• [Exercise objective]: Send back all of the data, word for word.
═══
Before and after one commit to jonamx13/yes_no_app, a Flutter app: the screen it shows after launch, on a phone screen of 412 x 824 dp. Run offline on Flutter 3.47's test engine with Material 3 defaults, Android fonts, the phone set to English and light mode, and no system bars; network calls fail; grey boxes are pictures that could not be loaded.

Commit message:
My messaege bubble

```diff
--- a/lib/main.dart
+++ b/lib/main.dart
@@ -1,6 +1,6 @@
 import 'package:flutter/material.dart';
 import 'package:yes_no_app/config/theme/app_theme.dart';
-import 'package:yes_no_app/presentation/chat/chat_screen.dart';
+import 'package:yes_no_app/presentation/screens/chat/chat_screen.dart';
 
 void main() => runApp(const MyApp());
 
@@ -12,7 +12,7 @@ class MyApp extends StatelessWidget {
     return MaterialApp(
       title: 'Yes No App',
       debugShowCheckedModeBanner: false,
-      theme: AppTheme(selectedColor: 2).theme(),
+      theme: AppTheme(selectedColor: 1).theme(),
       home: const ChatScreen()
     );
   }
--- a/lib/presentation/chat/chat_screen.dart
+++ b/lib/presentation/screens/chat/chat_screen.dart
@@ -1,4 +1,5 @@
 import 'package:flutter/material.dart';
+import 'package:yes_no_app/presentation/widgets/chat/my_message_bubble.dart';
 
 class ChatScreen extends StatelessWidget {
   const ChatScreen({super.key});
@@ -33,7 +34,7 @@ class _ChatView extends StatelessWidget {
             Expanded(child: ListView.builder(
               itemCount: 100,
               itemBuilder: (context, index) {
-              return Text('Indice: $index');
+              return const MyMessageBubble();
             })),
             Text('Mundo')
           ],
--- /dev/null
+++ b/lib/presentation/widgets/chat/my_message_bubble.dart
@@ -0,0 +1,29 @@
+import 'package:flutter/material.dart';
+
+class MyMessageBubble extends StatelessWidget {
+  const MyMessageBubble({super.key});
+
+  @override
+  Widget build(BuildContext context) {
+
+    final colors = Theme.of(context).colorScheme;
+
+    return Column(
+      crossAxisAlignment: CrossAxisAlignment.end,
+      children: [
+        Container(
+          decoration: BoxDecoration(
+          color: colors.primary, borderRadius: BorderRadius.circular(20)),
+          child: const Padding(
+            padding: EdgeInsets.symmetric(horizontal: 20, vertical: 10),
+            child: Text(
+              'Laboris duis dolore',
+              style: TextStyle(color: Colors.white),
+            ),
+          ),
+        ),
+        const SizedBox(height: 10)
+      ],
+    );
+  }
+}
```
═══
• [Reply]:
Before and after one commit to jonamx13/yes_no_app, a Flutter app: the screen it shows after launch, on a phone screen of 412 x 824 dp. Run offline on Flutter 3.47's test engine with Material 3 defaults, Android fonts, the phone set to English and light mode, and no system bars; network calls fail; grey boxes are pictures that could not be loaded.

Commit message:
My messaege bubble

```diff
--- a/lib/main.dart
+++ b/lib/main.dart
@@ -1,6 +1,6 @@
 import 'package:flutter/material.dart';
 import 'package:yes_no_app/config/theme/app_theme.dart';
-import 'package:yes_no_app/presentation/chat/chat_screen.dart';
+import 'package:yes_no_app/presentation/screens/chat/chat_screen.dart';
 
 void main() => runApp(const MyApp());
 
@@ -12,7 +12,7 @@ class MyApp extends StatelessWidget {
     return MaterialApp(
       title: 'Yes No App',
       debugShowCheckedModeBanner: false,
-      theme: AppTheme(selectedColor: 2).theme(),
+      theme: AppTheme(selectedColor: 1).theme(),
       home: const ChatScreen()
     );
   }
--- a/lib/presentation/chat/chat_screen.dart
+++ b/lib/presentation/screens/chat/chat_screen.dart
@@ -1,4 +1,5 @@
 import 'package:flutter/material.dart';
+import 'package:yes_no_app/presentation/widgets/chat/my_message_bubble.dart';
 
 class ChatScreen extends StatelessWidget {
   const ChatScreen({super.key});
@@ -33,7 +34,7 @@ class _ChatView extends StatelessWidget {
             Expanded(child: ListView.builder(
               itemCount: 100,
               itemBuilder: (context, index) {
-              return Text('Indice: $index');
+              return const MyMessageBubble();
             })),
             Text('Mundo')
           ],
--- /dev/null
+++ b/lib/presentation/widgets/chat/my_message_bubble.dart
@@ -0,0 +1,29 @@
+import 'package:flutter/material.dart';
+
+class MyMessageBubble extends StatelessWidget {
+  const MyMessageBubble({super.key});
+
+  @override
+  Widget build(BuildContext context) {
+
+    final colors = Theme.of(context).colorScheme;
+
+    return Column(
+      crossAxisAlignment: CrossAxisAlignment.end,
+      children: [
+        Container(
+          decoration: BoxDecoration(
+          color: colors.primary, borderRadius: BorderRadius.circular(20)),
+          child: const Padding(
+            padding: EdgeInsets.symmetric(horizontal: 20, vertical: 10),
+            child: Text(
+              'Laboris duis dolore',
+              style: TextStyle(color: Colors.white),
+            ),
+          ),
+        ),
+        const SizedBox(height: 10)
+      ],
+    );
+  }
+}
```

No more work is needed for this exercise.